## [EXERCISE DETAILS]
Return the records that follow, matching each one exactly.

** EXERCISE DATA follows **

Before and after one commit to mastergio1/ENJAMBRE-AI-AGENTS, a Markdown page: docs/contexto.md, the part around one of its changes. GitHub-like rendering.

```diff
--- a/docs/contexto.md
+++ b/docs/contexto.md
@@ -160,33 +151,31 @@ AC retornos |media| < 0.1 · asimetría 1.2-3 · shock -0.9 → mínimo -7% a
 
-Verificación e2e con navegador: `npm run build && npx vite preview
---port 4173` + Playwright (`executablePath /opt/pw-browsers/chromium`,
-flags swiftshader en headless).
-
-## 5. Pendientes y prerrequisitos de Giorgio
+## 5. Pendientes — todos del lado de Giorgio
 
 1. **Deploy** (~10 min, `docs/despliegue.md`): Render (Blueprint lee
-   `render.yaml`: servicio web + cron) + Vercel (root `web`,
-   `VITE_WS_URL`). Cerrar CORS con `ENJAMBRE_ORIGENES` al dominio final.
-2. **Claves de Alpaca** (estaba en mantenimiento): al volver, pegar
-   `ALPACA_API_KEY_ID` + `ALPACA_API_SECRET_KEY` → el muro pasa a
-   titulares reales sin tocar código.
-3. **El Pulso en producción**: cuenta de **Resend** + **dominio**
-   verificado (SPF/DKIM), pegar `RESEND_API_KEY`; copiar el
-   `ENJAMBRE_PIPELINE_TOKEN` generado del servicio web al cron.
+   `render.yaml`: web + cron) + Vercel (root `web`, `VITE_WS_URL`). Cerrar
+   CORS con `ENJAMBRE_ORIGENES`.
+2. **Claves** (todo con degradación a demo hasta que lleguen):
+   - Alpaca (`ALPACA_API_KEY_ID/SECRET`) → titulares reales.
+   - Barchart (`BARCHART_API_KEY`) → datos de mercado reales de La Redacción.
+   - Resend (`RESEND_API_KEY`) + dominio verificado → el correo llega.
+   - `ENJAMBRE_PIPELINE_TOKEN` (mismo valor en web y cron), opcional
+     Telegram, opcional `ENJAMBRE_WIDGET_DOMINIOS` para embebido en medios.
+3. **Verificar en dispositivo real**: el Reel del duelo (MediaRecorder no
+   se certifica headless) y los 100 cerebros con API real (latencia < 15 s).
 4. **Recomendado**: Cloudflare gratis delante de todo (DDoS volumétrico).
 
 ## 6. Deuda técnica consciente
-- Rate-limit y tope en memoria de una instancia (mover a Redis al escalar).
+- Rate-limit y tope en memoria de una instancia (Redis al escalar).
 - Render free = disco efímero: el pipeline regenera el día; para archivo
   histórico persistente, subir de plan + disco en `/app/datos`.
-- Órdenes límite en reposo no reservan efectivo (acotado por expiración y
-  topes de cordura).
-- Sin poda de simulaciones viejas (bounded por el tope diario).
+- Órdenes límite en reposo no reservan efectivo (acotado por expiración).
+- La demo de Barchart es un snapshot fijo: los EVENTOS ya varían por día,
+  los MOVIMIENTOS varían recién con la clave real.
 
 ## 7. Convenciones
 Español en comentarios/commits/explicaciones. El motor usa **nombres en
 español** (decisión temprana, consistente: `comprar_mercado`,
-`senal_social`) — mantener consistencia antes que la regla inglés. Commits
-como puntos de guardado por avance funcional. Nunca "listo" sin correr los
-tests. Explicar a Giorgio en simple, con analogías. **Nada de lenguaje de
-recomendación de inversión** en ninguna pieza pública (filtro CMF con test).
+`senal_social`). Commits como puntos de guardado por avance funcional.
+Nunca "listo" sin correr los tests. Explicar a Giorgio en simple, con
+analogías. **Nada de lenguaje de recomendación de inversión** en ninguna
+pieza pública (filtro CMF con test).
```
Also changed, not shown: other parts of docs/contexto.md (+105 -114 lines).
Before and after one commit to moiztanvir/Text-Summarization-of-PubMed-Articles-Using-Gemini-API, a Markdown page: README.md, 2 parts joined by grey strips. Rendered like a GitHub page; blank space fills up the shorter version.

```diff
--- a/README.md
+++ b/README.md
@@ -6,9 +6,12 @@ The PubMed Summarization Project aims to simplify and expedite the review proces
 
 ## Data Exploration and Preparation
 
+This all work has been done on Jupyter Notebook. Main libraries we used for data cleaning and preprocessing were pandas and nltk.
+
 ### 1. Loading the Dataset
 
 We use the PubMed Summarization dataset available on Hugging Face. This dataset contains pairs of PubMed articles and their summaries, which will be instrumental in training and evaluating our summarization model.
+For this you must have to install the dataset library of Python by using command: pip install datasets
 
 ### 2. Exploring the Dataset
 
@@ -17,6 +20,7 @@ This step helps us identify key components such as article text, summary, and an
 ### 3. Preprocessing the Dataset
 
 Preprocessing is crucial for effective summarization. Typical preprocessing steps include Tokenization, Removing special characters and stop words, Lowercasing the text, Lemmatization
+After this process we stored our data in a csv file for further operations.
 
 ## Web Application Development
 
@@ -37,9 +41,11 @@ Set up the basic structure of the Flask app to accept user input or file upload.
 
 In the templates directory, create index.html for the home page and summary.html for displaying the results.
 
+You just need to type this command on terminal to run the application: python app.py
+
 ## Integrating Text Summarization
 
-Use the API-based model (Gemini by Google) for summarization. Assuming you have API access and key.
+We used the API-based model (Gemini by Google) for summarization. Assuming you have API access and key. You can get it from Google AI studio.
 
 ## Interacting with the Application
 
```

** End of EXERCISE DATA **

## [SOLUTION FOR THIS EXERCISE]
Before and after one commit to mastergio1/ENJAMBRE-AI-AGENTS, a Markdown page: docs/contexto.md, the part around one of its changes. GitHub-like rendering.

```diff
--- a/docs/contexto.md
+++ b/docs/contexto.md
@@ -160,33 +151,31 @@ AC retornos |media| < 0.1 · asimetría 1.2-3 · shock -0.9 → mínimo -7% a
 
-Verificación e2e con navegador: `npm run build && npx vite preview
---port 4173` + Playwright (`executablePath /opt/pw-browsers/chromium`,
-flags swiftshader en headless).
-
-## 5. Pendientes y prerrequisitos de Giorgio
+## 5. Pendientes — todos del lado de Giorgio
 
 1. **Deploy** (~10 min, `docs/despliegue.md`): Render (Blueprint lee
-   `render.yaml`: servicio web + cron) + Vercel (root `web`,
-   `VITE_WS_URL`). Cerrar CORS con `ENJAMBRE_ORIGENES` al dominio final.
-2. **Claves de Alpaca** (estaba en mantenimiento): al volver, pegar
-   `ALPACA_API_KEY_ID` + `ALPACA_API_SECRET_KEY` → el muro pasa a
-   titulares reales sin tocar código.
-3. **El Pulso en producción**: cuenta de **Resend** + **dominio**
-   verificado (SPF/DKIM), pegar `RESEND_API_KEY`; copiar el
-   `ENJAMBRE_PIPELINE_TOKEN` generado del servicio web al cron.
+   `render.yaml`: web + cron) + Vercel (root `web`, `VITE_WS_URL`). Cerrar
+   CORS con `ENJAMBRE_ORIGENES`.
+2. **Claves** (todo con degradación a demo hasta que lleguen):
+   - Alpaca (`ALPACA_API_KEY_ID/SECRET`) → titulares reales.
+   - Barchart (`BARCHART_API_KEY`) → datos de mercado reales de La Redacción.
+   - Resend (`RESEND_API_KEY`) + dominio verificado → el correo llega.
+   - `ENJAMBRE_PIPELINE_TOKEN` (mismo valor en web y cron), opcional
+     Telegram, opcional `ENJAMBRE_WIDGET_DOMINIOS` para embebido en medios.
+3. **Verificar en dispositivo real**: el Reel del duelo (MediaRecorder no
+   se certifica headless) y los 100 cerebros con API real (latencia < 15 s).
 4. **Recomendado**: Cloudflare gratis delante de todo (DDoS volumétrico).
 
 ## 6. Deuda técnica consciente
-- Rate-limit y tope en memoria de una instancia (mover a Redis al escalar).
+- Rate-limit y tope en memoria de una instancia (Redis al escalar).
 - Render free = disco efímero: el pipeline regenera el día; para archivo
   histórico persistente, subir de plan + disco en `/app/datos`.
-- Órdenes límite en reposo no reservan efectivo (acotado por expiración y
-  topes de cordura).
-- Sin poda de simulaciones viejas (bounded por el tope diario).
+- Órdenes límite en reposo no reservan efectivo (acotado por expiración).
+- La demo de Barchart es un snapshot fijo: los EVENTOS ya varían por día,
+  los MOVIMIENTOS varían recién con la clave real.
 
 ## 7. Convenciones
 Español en comentarios/commits/explicaciones. El motor usa **nombres en
 español** (decisión temprana, consistente: `comprar_mercado`,
-`senal_social`) — mantener consistencia antes que la regla inglés. Commits
-como puntos de guardado por avance funcional. Nunca "listo" sin correr los
-tests. Explicar a Giorgio en simple, con analogías. **Nada de lenguaje de
-recomendación de inversión** en ninguna pieza pública (filtro CMF con test).
+`senal_social`). Commits como puntos de guardado por avance funcional.
+Nunca "listo" sin correr los tests. Explicar a Giorgio en simple, con
+analogías. **Nada de lenguaje de recomendación de inversión** en ninguna
+pieza pública (filtro CMF con test).
```
Also changed, not shown: other parts of docs/contexto.md (+105 -114 lines).
Before and after one commit to moiztanvir/Text-Summarization-of-PubMed-Articles-Using-Gemini-API, a Markdown page: README.md, 2 parts joined by grey strips. Rendered like a GitHub page; blank space fills up the shorter version.

```diff
--- a/README.md
+++ b/README.md
@@ -6,9 +6,12 @@ The PubMed Summarization Project aims to simplify and expedite the review proces
 
 ## Data Exploration and Preparation
 
+This all work has been done on Jupyter Notebook. Main libraries we used for data cleaning and preprocessing were pandas and nltk.
+
 ### 1. Loading the Dataset
 
 We use the PubMed Summarization dataset available on Hugging Face. This dataset contains pairs of PubMed articles and their summaries, which will be instrumental in training and evaluating our summarization model.
+For this you must have to install the dataset library of Python by using command: pip install datasets
 
 ### 2. Exploring the Dataset
 
@@ -17,6 +20,7 @@ This step helps us identify key components such as article text, summary, and an
 ### 3. Preprocessing the Dataset
 
 Preprocessing is crucial for effective summarization. Typical preprocessing steps include Tokenization, Removing special characters and stop words, Lowercasing the text, Lemmatization
+After this process we stored our data in a csv file for further operations.
 
 ## Web Application Development
 
@@ -37,9 +41,11 @@ Set up the basic structure of the Flask app to accept user input or file upload.
 
 In the templates directory, create index.html for the home page and summary.html for displaying the results.
 
+You just need to type this command on terminal to run the application: python app.py
+
 ## Integrating Text Summarization
 
-Use the API-based model (Gemini by Google) for summarization. Assuming you have API access and key.
+We used the API-based model (Gemini by Google) for summarization. Assuming you have API access and key. You can get it from Google AI studio.
 
 ## Interacting with the Application
 
```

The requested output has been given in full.